» **What to do**
In the lines below, look for "text". Copy each line where it appears.

◇ ◇ ◇ ◇

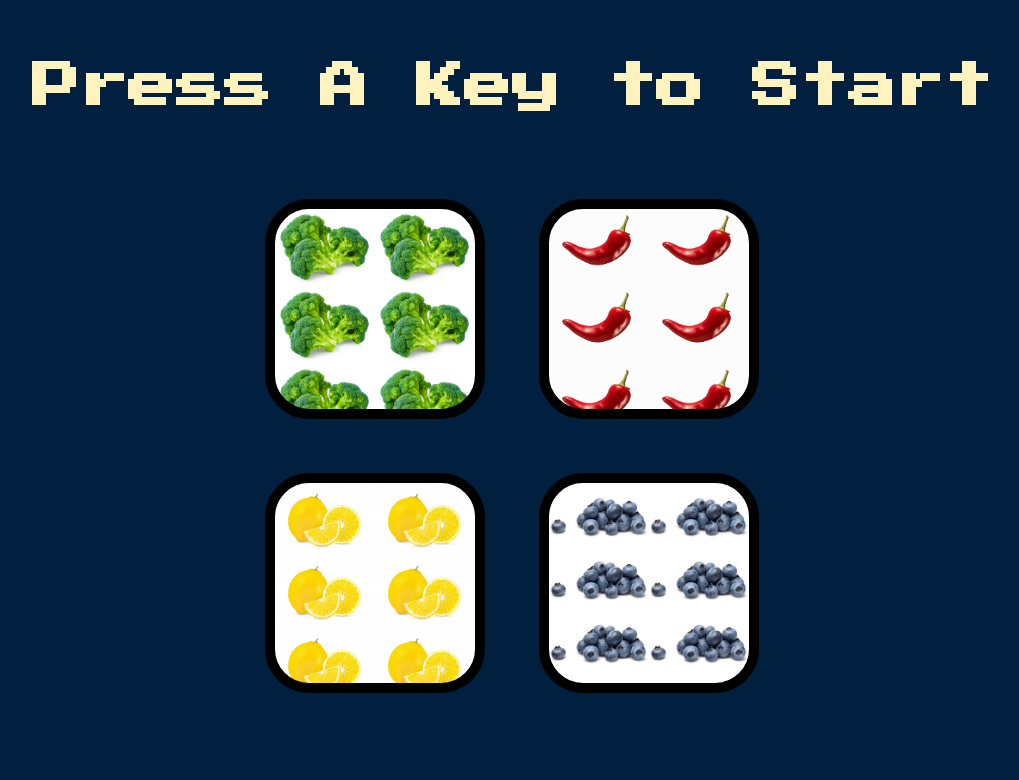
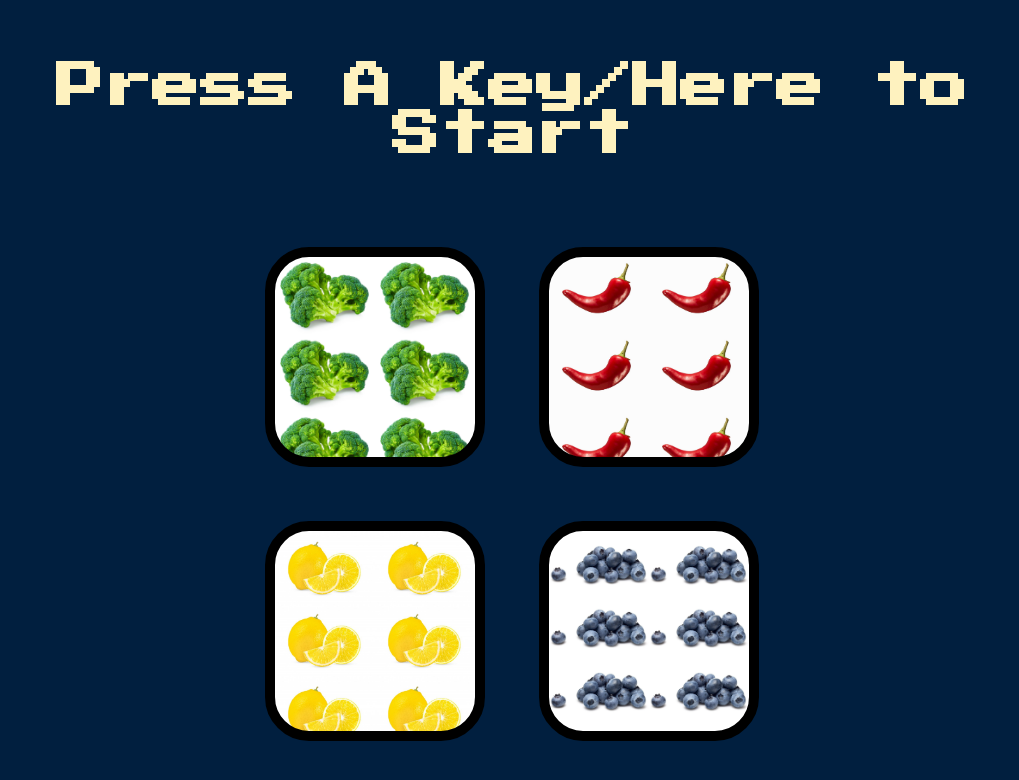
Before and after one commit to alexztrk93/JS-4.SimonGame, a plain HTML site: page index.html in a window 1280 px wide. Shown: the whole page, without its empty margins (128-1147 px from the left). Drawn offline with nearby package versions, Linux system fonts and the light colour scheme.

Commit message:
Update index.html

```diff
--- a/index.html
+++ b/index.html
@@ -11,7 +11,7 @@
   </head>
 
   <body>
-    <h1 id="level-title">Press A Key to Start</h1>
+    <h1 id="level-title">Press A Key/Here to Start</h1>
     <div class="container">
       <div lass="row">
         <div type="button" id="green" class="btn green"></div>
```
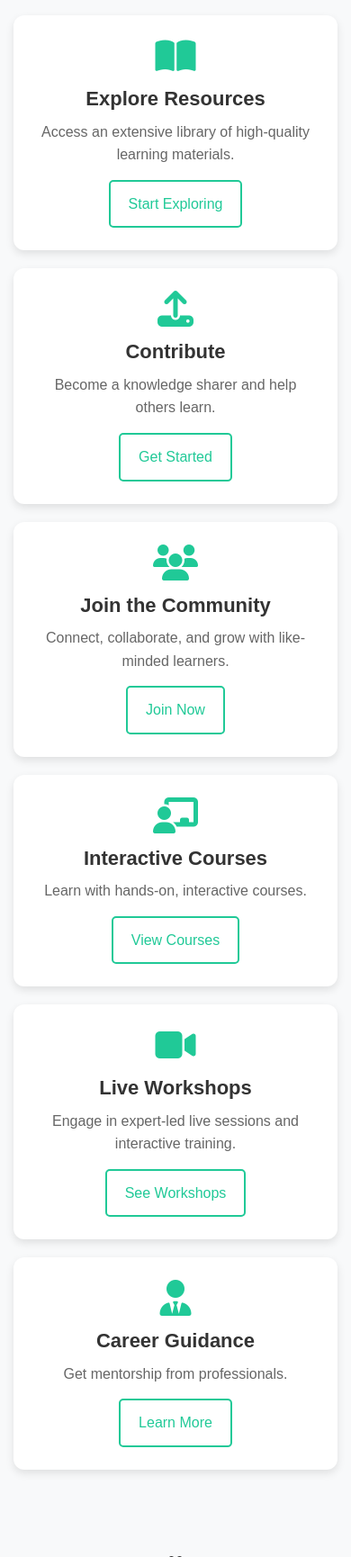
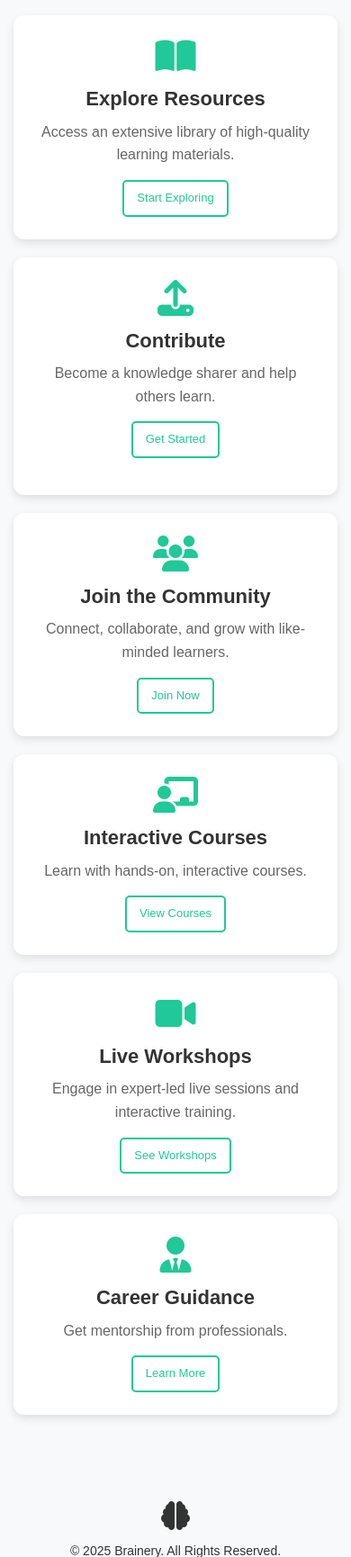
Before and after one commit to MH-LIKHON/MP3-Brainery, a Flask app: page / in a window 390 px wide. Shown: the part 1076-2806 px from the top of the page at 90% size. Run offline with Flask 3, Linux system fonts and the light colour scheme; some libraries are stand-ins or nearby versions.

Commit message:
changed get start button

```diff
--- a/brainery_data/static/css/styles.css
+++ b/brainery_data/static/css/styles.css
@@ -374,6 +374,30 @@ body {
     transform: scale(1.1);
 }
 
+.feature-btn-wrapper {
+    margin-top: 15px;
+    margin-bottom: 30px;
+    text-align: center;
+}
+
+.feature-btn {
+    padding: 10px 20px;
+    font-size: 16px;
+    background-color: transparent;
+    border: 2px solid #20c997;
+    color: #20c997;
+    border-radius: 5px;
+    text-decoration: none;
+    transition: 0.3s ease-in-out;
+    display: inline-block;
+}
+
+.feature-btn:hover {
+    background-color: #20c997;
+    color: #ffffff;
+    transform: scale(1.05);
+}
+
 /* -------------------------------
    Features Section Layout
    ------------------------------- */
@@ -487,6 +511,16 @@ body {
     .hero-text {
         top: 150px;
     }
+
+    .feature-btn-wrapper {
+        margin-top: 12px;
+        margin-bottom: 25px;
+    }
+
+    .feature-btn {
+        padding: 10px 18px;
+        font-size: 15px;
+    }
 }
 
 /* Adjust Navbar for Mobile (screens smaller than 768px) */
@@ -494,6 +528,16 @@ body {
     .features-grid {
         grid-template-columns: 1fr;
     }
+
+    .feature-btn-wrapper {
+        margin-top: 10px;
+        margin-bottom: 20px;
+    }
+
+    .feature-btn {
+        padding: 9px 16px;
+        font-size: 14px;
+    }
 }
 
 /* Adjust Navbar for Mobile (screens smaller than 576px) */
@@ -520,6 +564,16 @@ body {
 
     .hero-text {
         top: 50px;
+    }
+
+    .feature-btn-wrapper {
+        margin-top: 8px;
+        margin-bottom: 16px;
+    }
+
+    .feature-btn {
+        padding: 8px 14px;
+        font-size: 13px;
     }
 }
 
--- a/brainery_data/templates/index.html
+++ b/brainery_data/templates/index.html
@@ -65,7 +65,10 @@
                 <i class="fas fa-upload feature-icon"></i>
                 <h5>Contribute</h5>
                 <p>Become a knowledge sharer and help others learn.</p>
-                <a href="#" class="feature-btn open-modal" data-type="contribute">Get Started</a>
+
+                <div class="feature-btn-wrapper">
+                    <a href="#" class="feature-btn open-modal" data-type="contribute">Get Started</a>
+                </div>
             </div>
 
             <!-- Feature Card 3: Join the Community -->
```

◇ ◇ ◇ ◇

» **Solution to this task**
+    text-align: center;
+    text-decoration: none;
     .hero-text {
     .hero-text {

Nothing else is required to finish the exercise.